A Moving Average is one of the most widely used indicators in the financial markets.
Like most indicators, it is very easy to apply on the price chart – you simply drag it onto the prices. Its interpretation is also fairly straightforward; buy above or sell below the moving average line. It’s no wonder that so many technical traders, even fundamentalists, use it for their analysis and trading.
Of course, moving averages come in many ‘flavours’. Simple Moving Average, Linear Weighted, Geometric, Exponential, Triangular, Volume Adjusted and Variable, to name a few.
If you are new to moving averages, you may be wondering which method is best.
Simple Moving Average (Arithmetic)
Most traders start experimenting with the Simple Moving Average (Arithmetic) in the early stages of their trading career.
This is calculated by adding the closing price of a number of candlesticks (equal to the time period of the moving average) and then dividing this number by the total number of prices. The result is known as the average. The oldest price is then dropped (i.e. discarded from the calculation) and the same formula is applied to the next prices. Therefore, it becomes the moving average.
For example, the calculation of a 5-period simple moving average begins with the prices from index 7 to 3, then the price of index 7 is dropped and the next average includes prices of index 6 to 2, after which the price of index 6 is discarded and the next calculation uses prices of index 5 to 1:
Here is the formula in the form of a mathematical notation:
Simple Moving Average = [Price(n) + Price(n-1) + Price(n-2) + … + Price(1)] / n
Where n is the period of the moving average.

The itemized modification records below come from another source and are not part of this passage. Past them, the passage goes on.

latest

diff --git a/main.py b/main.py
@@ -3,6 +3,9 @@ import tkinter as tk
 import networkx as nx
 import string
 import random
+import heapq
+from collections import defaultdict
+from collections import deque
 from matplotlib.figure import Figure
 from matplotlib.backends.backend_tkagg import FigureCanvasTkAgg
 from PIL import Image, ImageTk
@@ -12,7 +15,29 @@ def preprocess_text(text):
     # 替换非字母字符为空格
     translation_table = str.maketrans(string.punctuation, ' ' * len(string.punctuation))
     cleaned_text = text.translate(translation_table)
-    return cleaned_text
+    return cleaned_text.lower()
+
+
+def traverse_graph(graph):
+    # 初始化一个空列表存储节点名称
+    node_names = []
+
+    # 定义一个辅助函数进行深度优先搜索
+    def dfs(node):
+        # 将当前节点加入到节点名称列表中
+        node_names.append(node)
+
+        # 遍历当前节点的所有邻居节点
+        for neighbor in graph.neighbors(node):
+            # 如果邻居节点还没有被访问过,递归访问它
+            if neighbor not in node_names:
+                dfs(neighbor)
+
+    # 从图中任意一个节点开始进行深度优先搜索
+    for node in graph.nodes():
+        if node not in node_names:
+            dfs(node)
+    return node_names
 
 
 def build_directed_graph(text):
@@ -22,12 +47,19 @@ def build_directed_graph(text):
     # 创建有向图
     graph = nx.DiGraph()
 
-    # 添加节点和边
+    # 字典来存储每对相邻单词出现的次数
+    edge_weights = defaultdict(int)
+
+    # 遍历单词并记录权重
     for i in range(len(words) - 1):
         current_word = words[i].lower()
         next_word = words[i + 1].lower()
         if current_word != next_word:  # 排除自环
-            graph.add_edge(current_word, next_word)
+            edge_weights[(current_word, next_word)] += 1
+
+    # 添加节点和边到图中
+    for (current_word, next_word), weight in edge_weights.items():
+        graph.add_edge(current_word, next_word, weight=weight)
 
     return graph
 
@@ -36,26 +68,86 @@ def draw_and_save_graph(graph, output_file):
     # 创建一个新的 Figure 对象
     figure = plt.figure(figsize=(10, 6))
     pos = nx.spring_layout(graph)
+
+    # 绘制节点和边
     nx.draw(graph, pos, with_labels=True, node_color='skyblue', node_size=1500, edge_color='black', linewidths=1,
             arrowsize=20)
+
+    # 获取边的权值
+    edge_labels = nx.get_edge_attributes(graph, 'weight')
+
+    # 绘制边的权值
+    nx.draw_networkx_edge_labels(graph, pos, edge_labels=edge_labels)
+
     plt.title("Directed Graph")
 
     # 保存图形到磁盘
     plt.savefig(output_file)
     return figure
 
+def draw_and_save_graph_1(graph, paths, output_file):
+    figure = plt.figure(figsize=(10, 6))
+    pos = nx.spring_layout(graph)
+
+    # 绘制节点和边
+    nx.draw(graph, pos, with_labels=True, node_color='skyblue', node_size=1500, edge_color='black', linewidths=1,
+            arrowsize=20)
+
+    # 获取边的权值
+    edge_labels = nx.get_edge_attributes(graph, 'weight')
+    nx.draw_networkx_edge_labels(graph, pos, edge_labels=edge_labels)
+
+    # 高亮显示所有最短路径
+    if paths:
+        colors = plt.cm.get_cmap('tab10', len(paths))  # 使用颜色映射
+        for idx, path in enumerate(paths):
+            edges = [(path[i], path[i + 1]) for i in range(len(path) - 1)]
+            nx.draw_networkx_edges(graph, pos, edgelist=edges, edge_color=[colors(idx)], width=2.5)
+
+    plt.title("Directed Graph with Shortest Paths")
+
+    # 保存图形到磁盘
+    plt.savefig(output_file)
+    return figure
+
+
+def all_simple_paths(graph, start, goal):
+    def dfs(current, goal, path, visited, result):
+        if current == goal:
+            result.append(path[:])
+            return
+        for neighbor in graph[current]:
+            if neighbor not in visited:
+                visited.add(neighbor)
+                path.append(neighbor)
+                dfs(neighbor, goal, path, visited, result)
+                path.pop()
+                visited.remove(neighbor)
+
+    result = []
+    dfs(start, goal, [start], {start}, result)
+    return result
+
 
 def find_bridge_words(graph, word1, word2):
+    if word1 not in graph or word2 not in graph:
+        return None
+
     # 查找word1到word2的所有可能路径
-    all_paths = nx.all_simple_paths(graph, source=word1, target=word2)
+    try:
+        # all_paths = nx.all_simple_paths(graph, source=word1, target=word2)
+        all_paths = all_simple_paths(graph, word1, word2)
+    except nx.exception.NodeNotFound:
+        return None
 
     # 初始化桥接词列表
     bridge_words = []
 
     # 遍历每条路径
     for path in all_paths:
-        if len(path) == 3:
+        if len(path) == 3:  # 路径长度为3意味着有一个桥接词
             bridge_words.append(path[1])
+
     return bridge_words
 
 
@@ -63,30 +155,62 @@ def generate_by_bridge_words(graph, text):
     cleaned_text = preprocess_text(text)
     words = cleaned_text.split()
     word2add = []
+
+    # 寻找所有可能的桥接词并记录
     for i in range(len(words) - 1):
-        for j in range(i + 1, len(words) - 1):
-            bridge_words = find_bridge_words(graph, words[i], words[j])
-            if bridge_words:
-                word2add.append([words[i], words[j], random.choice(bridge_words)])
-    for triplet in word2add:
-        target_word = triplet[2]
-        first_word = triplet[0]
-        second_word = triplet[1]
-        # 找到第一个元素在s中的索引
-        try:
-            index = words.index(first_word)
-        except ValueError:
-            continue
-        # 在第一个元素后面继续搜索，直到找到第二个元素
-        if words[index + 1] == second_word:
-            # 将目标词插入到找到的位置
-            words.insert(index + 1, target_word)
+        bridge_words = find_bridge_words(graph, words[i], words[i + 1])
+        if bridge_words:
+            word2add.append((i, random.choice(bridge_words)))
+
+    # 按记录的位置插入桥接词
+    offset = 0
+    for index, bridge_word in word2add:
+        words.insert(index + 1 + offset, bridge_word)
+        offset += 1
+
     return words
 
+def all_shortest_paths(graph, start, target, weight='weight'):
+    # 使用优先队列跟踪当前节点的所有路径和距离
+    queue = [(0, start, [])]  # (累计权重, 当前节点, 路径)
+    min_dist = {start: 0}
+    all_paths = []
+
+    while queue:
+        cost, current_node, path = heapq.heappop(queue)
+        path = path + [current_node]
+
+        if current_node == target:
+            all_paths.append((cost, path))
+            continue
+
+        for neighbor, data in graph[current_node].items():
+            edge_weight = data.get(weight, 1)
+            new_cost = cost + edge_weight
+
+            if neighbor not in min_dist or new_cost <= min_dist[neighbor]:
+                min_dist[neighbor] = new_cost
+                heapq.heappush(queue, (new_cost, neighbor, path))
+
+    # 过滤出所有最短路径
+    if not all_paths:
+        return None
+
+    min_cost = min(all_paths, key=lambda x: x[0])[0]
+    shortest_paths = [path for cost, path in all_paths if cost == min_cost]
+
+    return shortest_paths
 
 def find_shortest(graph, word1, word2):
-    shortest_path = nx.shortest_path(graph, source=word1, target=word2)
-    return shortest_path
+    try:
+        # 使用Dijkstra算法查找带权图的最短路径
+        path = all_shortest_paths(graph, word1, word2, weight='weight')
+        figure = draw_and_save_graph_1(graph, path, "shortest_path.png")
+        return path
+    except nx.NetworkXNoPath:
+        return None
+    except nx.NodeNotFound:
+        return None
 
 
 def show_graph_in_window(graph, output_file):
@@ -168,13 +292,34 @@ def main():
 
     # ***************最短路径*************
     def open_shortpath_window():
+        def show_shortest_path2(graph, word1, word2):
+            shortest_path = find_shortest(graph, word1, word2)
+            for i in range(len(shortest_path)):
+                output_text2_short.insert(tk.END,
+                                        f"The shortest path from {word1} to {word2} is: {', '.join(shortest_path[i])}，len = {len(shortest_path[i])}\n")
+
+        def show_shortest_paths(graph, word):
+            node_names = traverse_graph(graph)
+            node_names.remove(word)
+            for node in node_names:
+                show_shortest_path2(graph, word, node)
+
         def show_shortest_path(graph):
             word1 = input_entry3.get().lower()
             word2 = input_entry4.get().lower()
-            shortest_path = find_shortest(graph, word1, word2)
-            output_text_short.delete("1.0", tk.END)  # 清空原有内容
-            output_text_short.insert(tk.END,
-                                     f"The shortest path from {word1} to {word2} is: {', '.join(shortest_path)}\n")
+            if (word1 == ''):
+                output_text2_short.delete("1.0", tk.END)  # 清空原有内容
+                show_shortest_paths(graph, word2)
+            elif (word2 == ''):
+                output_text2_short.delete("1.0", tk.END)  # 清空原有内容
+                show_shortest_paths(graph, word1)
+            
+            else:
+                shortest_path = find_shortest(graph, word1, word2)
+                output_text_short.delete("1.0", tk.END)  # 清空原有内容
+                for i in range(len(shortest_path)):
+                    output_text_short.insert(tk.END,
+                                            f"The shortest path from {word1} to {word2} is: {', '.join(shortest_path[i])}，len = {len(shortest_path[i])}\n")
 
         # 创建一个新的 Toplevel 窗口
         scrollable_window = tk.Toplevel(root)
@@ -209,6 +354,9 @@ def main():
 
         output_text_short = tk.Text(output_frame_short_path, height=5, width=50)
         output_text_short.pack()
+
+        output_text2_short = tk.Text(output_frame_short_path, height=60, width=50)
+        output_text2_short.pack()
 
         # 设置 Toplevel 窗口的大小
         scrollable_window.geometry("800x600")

However, when investors gain more trading experience, they start to understand the disadvantages of the simple moving average. Lagging, for example, takes into account only those prices in the time interval and assigns equal weight to all prices in the period. In an attempt to address these types of issues, technical analysts came up with other calculation methods, such as the Exponential Moving Average (EMA).
This method addresses the biases inherent in the simple moving average, specifically issues with equal weight, since it only accounts for the prices in the predefined period. As a matter of fact, EMA takes into account all available prices in its calculation and assigns more weight to the most recent prices. Lagging, though, remains a disadvantage.
Here is the EMA formula:
EMA = (Price(i)*P)+(EMA(i-1)*(1-P))
Where P is the period and i is the candlestick index.
This is a recursive formula that even the most experienced traders would have difficulty understanding. Perhaps, if we write the formula in a different way, it will be easier to understand. For example:
EMA = (Price current – EMA previous) * multiplier + EMA previous
Where multiplier = 2/Periods + 1
Let’s take a look at the calculation of a 10-period Exponential Moving Average. Note that the oldest EMA (i.e. for index 10) is calculated as a Simple Moving Average of the previous prices.
Multiplier = 2/(Period+1)
Number of Periods
One of the biggest dilemmas a trader faces is deciding how many periods to use with the EMA.
There are a few variables to consider when deciding on the periodicity of a moving average, these include:
- Market Convention
- The predominant cycle
In the stock market, we notice that traders usually rely on moving averages that are 200 periods long. In the foreign exchange market, the period is much shorter; at times it’s 50, 20 or 10. Another decisive factor may be the volatility in the specific market. Trending markets imply shorter periods, where low volatility suggests longer lengths to avoid whipsaws (false signals). Frequent optimisation is another way of identifying the "best" possible period. On the other hand, some traders use a constant period for all markets and all timeframes. The choice is yours!
Trend identification is one of the easiest ways to use a moving average. When prices rise above the line, then an upward movement could be in the making.
On the other hand, when prices fall below the line, then a downward movement could be starting.
Moving averages make extreme identification look very easy. When prices are far above the moving average, this may signal overbought trading. When prices are far below the moving average, it’s an indication that oversold levels may have been reached.
Just like the Simple Moving Average, a buy signal is generated when prices move above the moving average. Similarly, a sell signal is generated when prices fall below the moving average. To avoid false signals, price confirmation is needed most of the time. For example, a buy signal would require a close above the moving average line. Similarly, a close below would be needed for a sell signal.
Undoubtedly, whipsaws or false signals remain one of the major disadvantages of moving averages. One way to reduce them, is by waiting for the ‘tip’ of the moving average line to turn upwards before placing a buy order, or to point downwards when placing a short position. Needless to say, all signals require confirmation by the price itself.
Of course, moving averages may be combined with other indicators and oscillators to provide traders with greater precision.
The Exponential Moving Average is a useful tool that is part of many traders’ arsenals. Its simplicity in trend identification, as well as the fact that this method addresses both criticisms of the simple moving average, makes it the method of choice for many traders. Unfortunately, combined with the delay in signals, false signals can cause difficulties when caught in a sideways market.